A couple months ago I discussed the current law relating to visitation rights for like-parent relationships. Like-parent relationships include grandparents and step-parents. At that time, I explained that grandparents and step-parents could secure visitation if a relationship was proven and if the court determines visitation to be in the child’s best interest.
Recent decision from the Supreme Court of Wisconsin
A recent decision from the Supreme Court of Wisconsin could change the landscape of our current process for like-parents to receive visitation rights. In order to better understand how the landscape may be affected, I will briefly review the case and its outcome.
The case is in question is Michels v. Lyons which was published on May 24, 2019 by the Wisconsin Supreme Court. See Michels v. Lyons (In re A.A.L), 2019 WI 57, 927 N.W.2d 486. In Michels, the paternal grandmother of a child intervened in a paternity action requesting grandparent visitation pursuant to Wis. Stat. §767.43. Michels at P5.
Both parents sought to decrease the grandmother’s visitation time due to strain on the child’s schedule and questionable decisions that the grandmother made with the child These decisions included letting the 4-year-old child have a sip of alcohol and letting the child ride a horse without a helmet. The grandmother received explicit instructions to have the child wear the helmet. Id.
The petitioning grandmother also requested a visitation period of a full week. She and the child would travel to Disney World. Trial court awarded the visitation in favor of the paternal grandmother, even though both parents were deemed fit. Id. at P7.
The Wisconsin Supreme Court overturned the lower court’s holding. The basis of this decision was that parents have a fundamental liberty interest to raise their children in a manner the parents see fit. Michels at P15. The rule instituted by the Court is that in a case where a grandparent moves for visitation contrary to the wishes of a fit parent, the grandparent must show by clear and convincing evidence that the parent’s decision to resist visitation is contrary to the best interest of the child. Id. at P36.

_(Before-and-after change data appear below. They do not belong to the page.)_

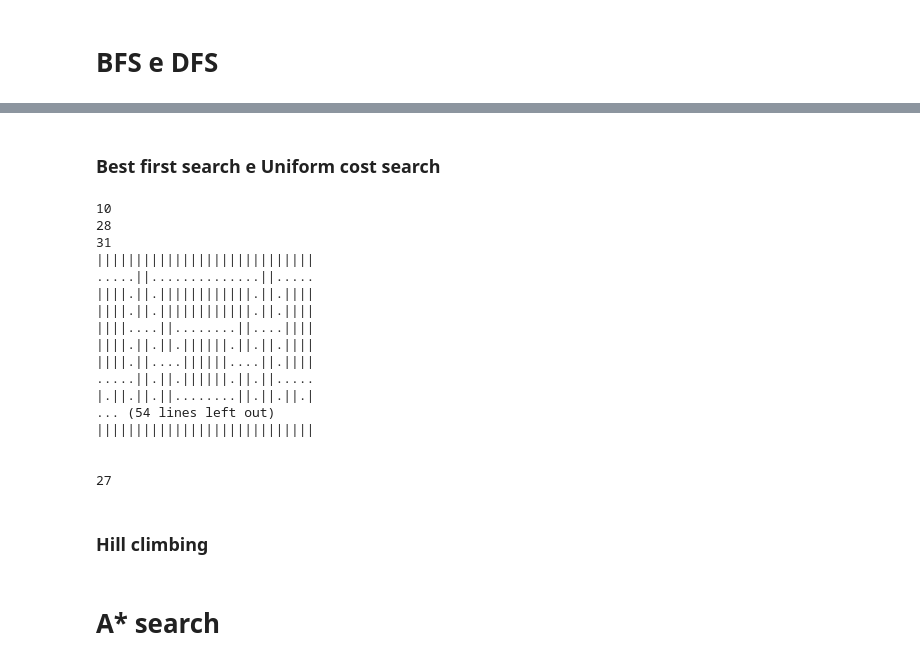
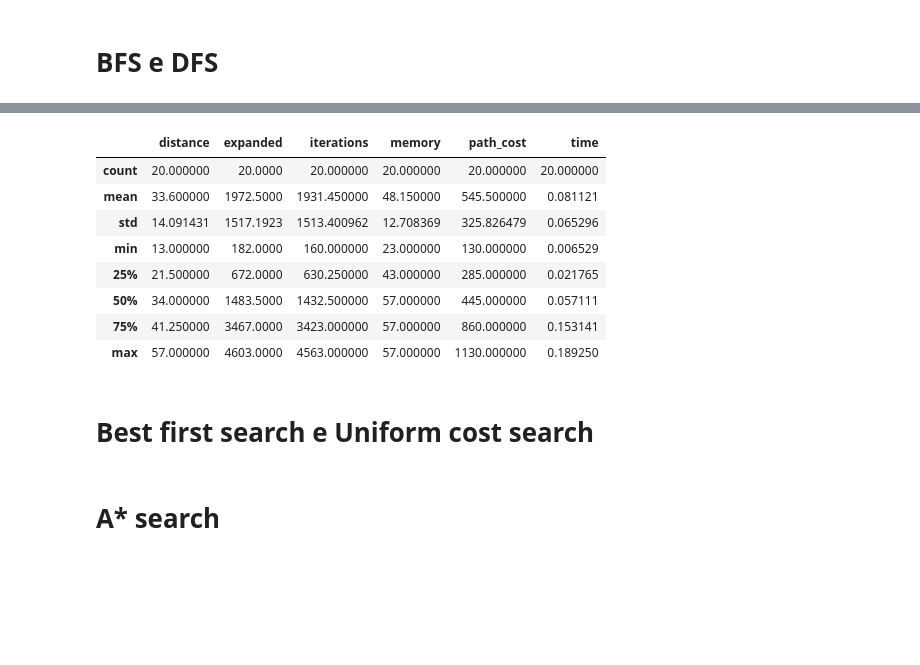
Before and after one commit to HeitorBRaymundo/mc906, a Jupyter notebook: Pacman Search.ipynb, the cells around one changed output, grey strips where cells are left out. Saved outputs shown, nothing was run; the diff lists cells and outputs as text; code cells hidden in the pictures; blank space fills up the shorter version.

```diff
--- a/Pacman Search.ipynb
+++ b/Pacman Search.ipynb
@@ -352,4 +498,16 @@ maze.print_solution(node.solution())
+# %%
+dataframe.describe()
+# %% [output]
+|  | distance | expanded | iterations | memory | path_cost | time |
+| count | 20.000000 | 20.0000 | 20.000000 | 20.000000 | 20.000000 | 20.000000 |
+| mean | 33.600000 | 1972.5000 | 1931.450000 | 48.150000 | 545.500000 | 0.081121 |
+| std | 14.091431 | 1517.1923 | 1513.400962 | 12.708369 | 325.826479 | 0.065296 |
+| min | 13.000000 | 182.0000 | 160.000000 | 23.000000 | 130.000000 | 0.006529 |
+| 25% | 21.500000 | 672.0000 | 630.250000 | 43.000000 | 285.000000 | 0.021765 |
+| 50% | 34.000000 | 1483.5000 | 1432.500000 | 57.000000 | 445.000000 | 0.057111 |
+| 75% | 41.250000 | 3467.0000 | 3423.000000 | 57.000000 | 860.000000 | 0.153141 |
+| max | 57.000000 | 4603.0000 | 4563.000000 | 57.000000 | 1130.000000 | 0.189250 |
 # %% [markdown]
-### Best first search e Uniform cost search
+# Best first search e Uniform cost search
 # %%
 ### TODO: Use STATISTICS
@@ -380,30 +536,3 @@ def best_first_search(problem, f, display=False):
 
 def uniform_cost_search(problem, display=False):
     return best_first_search(problem, lambda node: node.path_cost, display)
-# %%
-maze = Maze("mazes/maze.txt")
-problem = MazePacmanProblem(maze)
-node = uniform_cost_search(problem)
-maze.print_map()
-maze.print_solution(node.solution())
-print(len(node.solution()))
-# %% [output]
-10
-28
-31
-||||||||||||||||||||||||||||
-.....||..............||.....
-||||.||.||||||||||||.||.||||
-||||.||.||||||||||||.||.||||
-||||....||........||....||||
-||||.||.||.||||||.||.||.||||
-||||.||....||||||....||.||||
-.....||.||.||||||.||.||.....
-|.||.||.||........||.||.||.|
-... (54 lines left out)
-||||||||||||||||||||||||||||
-
-
-27
-# %% [markdown]
-### Hill climbing
```
Also changed, not shown: parts of 23 cells of this notebook, 7 other files.
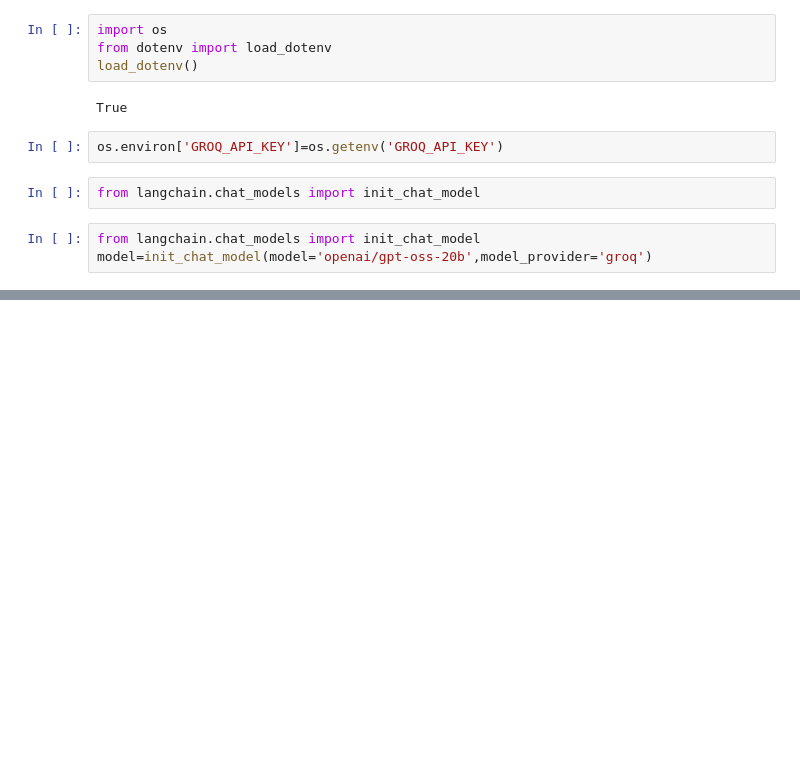
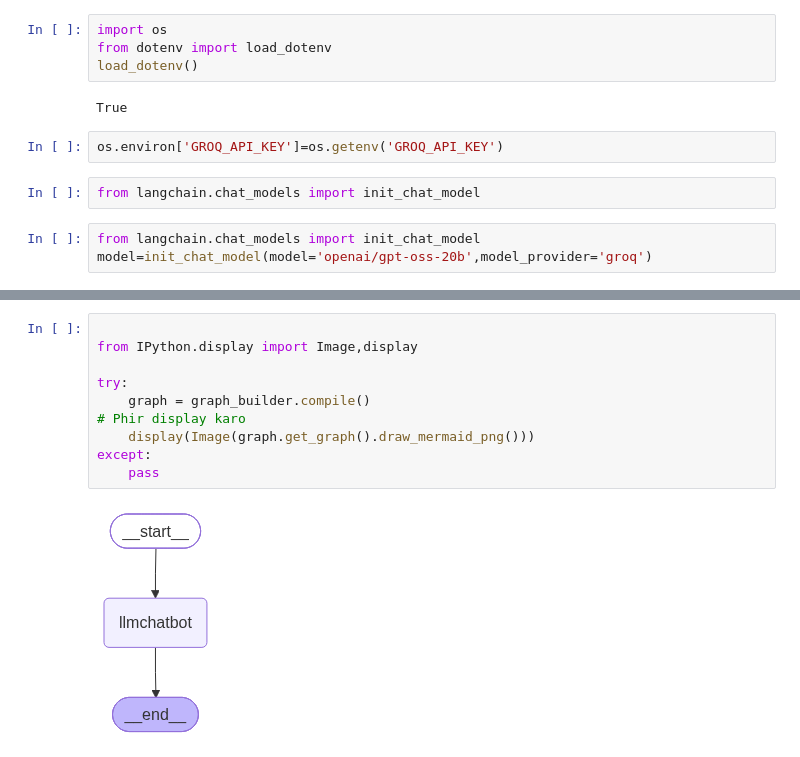
Before and after one commit to MohitPayasi/mohit_payasi, a Jupyter notebook: langraphproject/basic_chat/basic_chat_1.ipynb, the cells around one changed output, grey strips where cells are left out. Drawn from its saved outputs; the diff is of its cells as text; blank space fills up the shorter version.

```diff
--- a/langraphproject/basic_chat/basic_chat_1.ipynb
+++ b/langraphproject/basic_chat/basic_chat_1.ipynb
@@ -147,0 +183,12 @@ AuthenticationError: Error code: 401 - {'error': {'message': 'Invalid API Key',
+# %%
+
+from IPython.display import Image,display
+
+try:
+    graph = graph_builder.compile()
+# Phir display karo
+    display(Image(graph.get_graph().draw_mermaid_png()))
+except:
+    pass
+# %% [output]
+[figure, added]
```
Also changed, not shown: parts of 32 cells of this notebook.
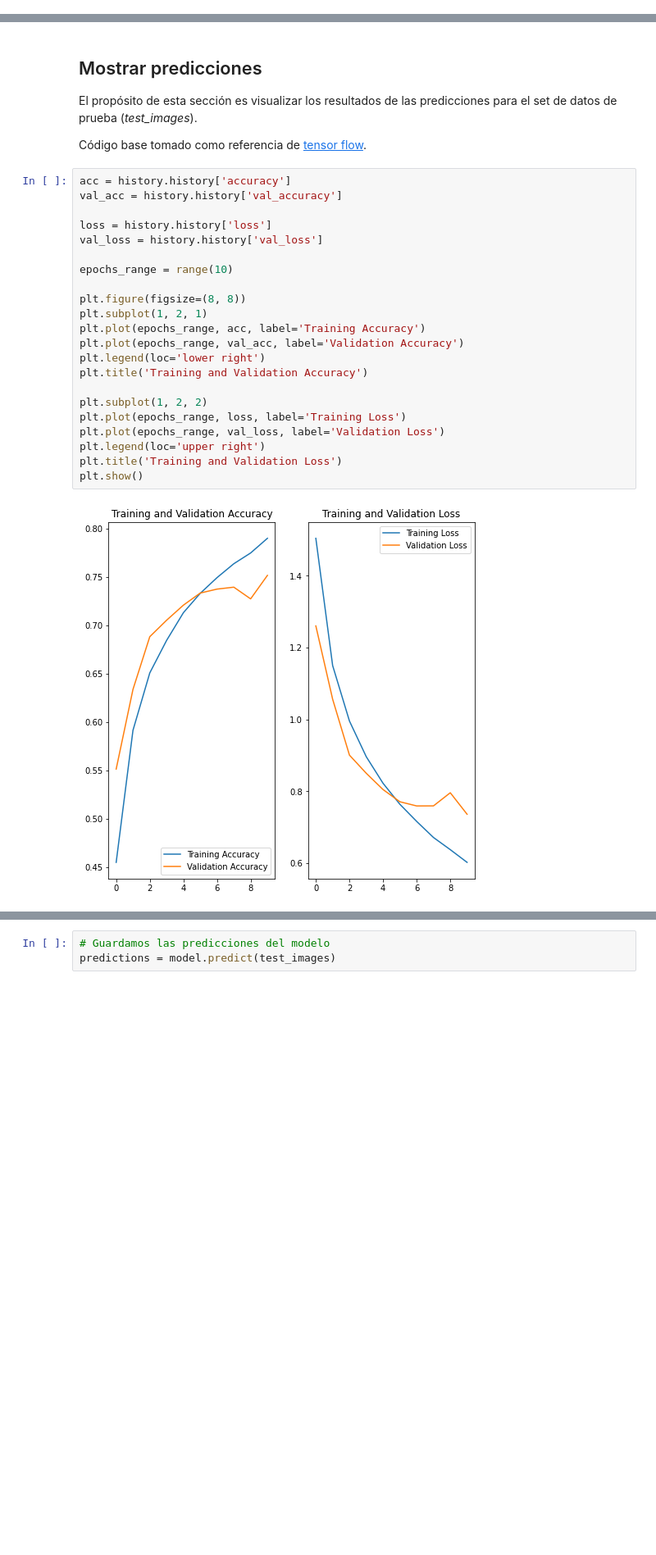
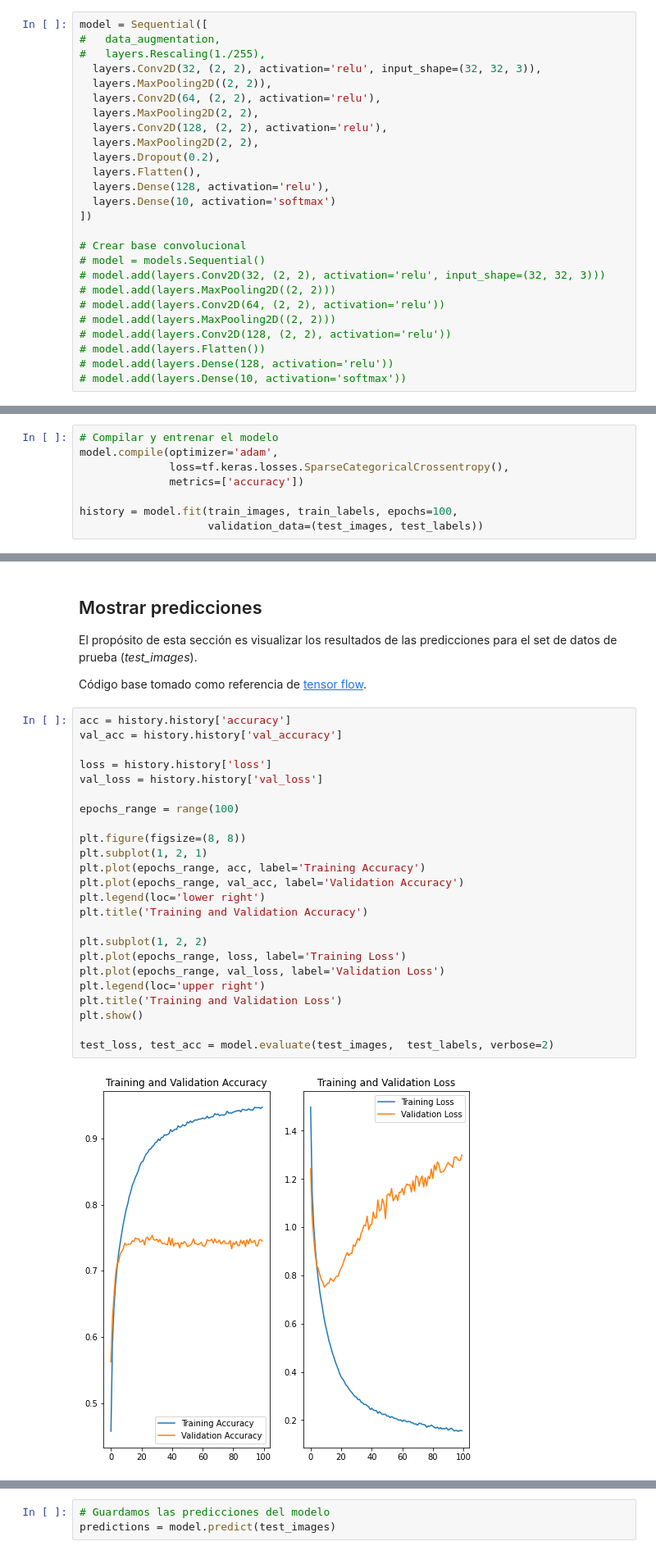
Before and after one commit to i0nathan/unaqds, a Jupyter notebook: modules/4/Ejercicio_Ajuste_de_parametros.ipynb, the cells around one changed output, grey strips where cells are left out. Shown at 82% size. Drawn from its saved outputs; the diff is of its cells as text; blank space fills up the shorter version.

```diff
--- a/modules/4/Ejercicio_Ajuste_de_parametros.ipynb
+++ b/modules/4/Ejercicio_Ajuste_de_parametros.ipynb
@@ -353,0 +562,26 @@ Epoch 10/10
+# %%
+model = Sequential([
+#   data_augmentation,
+#   layers.Rescaling(1./255),
+  layers.Conv2D(32, (2, 2), activation='relu', input_shape=(32, 32, 3)),
+  layers.MaxPooling2D((2, 2)),
+  layers.Conv2D(64, (2, 2), activation='relu'),
+  layers.MaxPooling2D(2, 2),
+  layers.Conv2D(128, (2, 2), activation='relu'),
+  layers.MaxPooling2D(2, 2),
+  layers.Dropout(0.2),
+  layers.Flatten(),
+  layers.Dense(128, activation='relu'),
+  layers.Dense(10, activation='softmax')
+])
+
+# Crear base convolucional
+# model = models.Sequential()
+# model.add(layers.Conv2D(32, (2, 2), activation='relu', input_shape=(32, 32, 3)))
+# model.add(layers.MaxPooling2D((2, 2)))
+# model.add(layers.Conv2D(64, (2, 2), activation='relu'))
+# model.add(layers.MaxPooling2D((2, 2)))
+# model.add(layers.Conv2D(128, (2, 2), activation='relu'))
+# model.add(layers.Flatten())
+# model.add(layers.Dense(128, activation='relu'))
+# model.add(layers.Dense(10, activation='softmax'))
@@ -353,0 +609,8 @@ Epoch 10/10
+# %%
+# Compilar y entrenar el modelo
+model.compile(optimizer='adam',
+              loss=tf.keras.losses.SparseCategoricalCrossentropy(),
+              metrics=['accuracy'])
+
+history = model.fit(train_images, train_labels, epochs=100,
+                    validation_data=(test_images, test_labels))
@@ -360,24 +641,26 @@ Código base tomado como referencia de [tensor flow](https://www.tensorflow.org/
 # %%
 acc = history.history['accuracy']
 val_acc = history.history['val_accuracy']
 
 loss = history.history['loss']
 val_loss = history.history['val_loss']
 
-epochs_range = range(10)
+epochs_range = range(100)
 
 plt.figure(figsize=(8, 8))
 plt.subplot(1, 2, 1)
 plt.plot(epochs_range, acc, label='Training Accuracy')
 plt.plot(epochs_range, val_acc, label='Validation Accuracy')
 plt.legend(loc='lower right')
 plt.title('Training and Validation Accuracy')
 
 plt.subplot(1, 2, 2)
 plt.plot(epochs_range, loss, label='Training Loss')
 plt.plot(epochs_range, val_loss, label='Validation Loss')
 plt.legend(loc='upper right')
 plt.title('Training and Validation Loss')
 plt.show()
+
+test_loss, test_acc = model.evaluate(test_images,  test_labels, verbose=2)
 # %% [output]
-[figure, old version]
+[figure, new version]
```
Also changed, not shown: parts of 43 cells of this notebook, 3 other files.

Potential implications on visitation rights
This decision is extremely new, so we have yet to see how expansive the decision will be. The decision could certainly impact future cases for like-parents. For example, this specific court case dealt with two fit parents who resisted the visitation motion. What if only one fit parent contests the role of a grandparent and the other fit parent joins in the motion? Another interesting question is what constitutes a fit parent? Often this is assumed in the law. The only case with a clear finding of unfitness is a termination of parental rights. Will we need to determine the fitness of a parent before reviewing a visitation order? Future case law may be necessary to address these issues.
A shift in procedure for grandparent visitation cases
The biggest take-away from the Michels decision is that a grandparent should be prepared to present evidence not only as to why visitation should occur, but why not having visitation is contrary to the best interest of the child. This evidence should be strong since it is at the highest burden of proof allowed in civil law. Previously, these family members merely needed to prove a relationship and that the relationship is in the best interest of the child. Typically, this required a lower burden of proof.
How to navigate the recent Supreme Court decision
In light of the Michels decision, it is more important than ever to talk to a family law attorney. Perhaps you are a parent contesting the visitation of a like-parent. Maybe you are a grandparent hoping to find out your rights. An attorney will help you navigate your unique situation and potential outcomes. In addition, an attorney can present a strong legal case in court. For guidance in these matters, contact me for a free initial consultation.
About Us: Attorney Devin Shanley is the approachable expert clients can trust. A native of Green Bay, Wisconsin, Devin has been developing legal solutions in his beloved hometown since 2012. Married to Mo and dad to two rambunctious kids, he has a soft spot for the Green Bay Packers, grilling out, and playing with his kids. His areas of practice are Estate Planning, Family Law, Business Law, and Non-Profit Organization Law. Schedule your free consultation by calling 920-471-4337.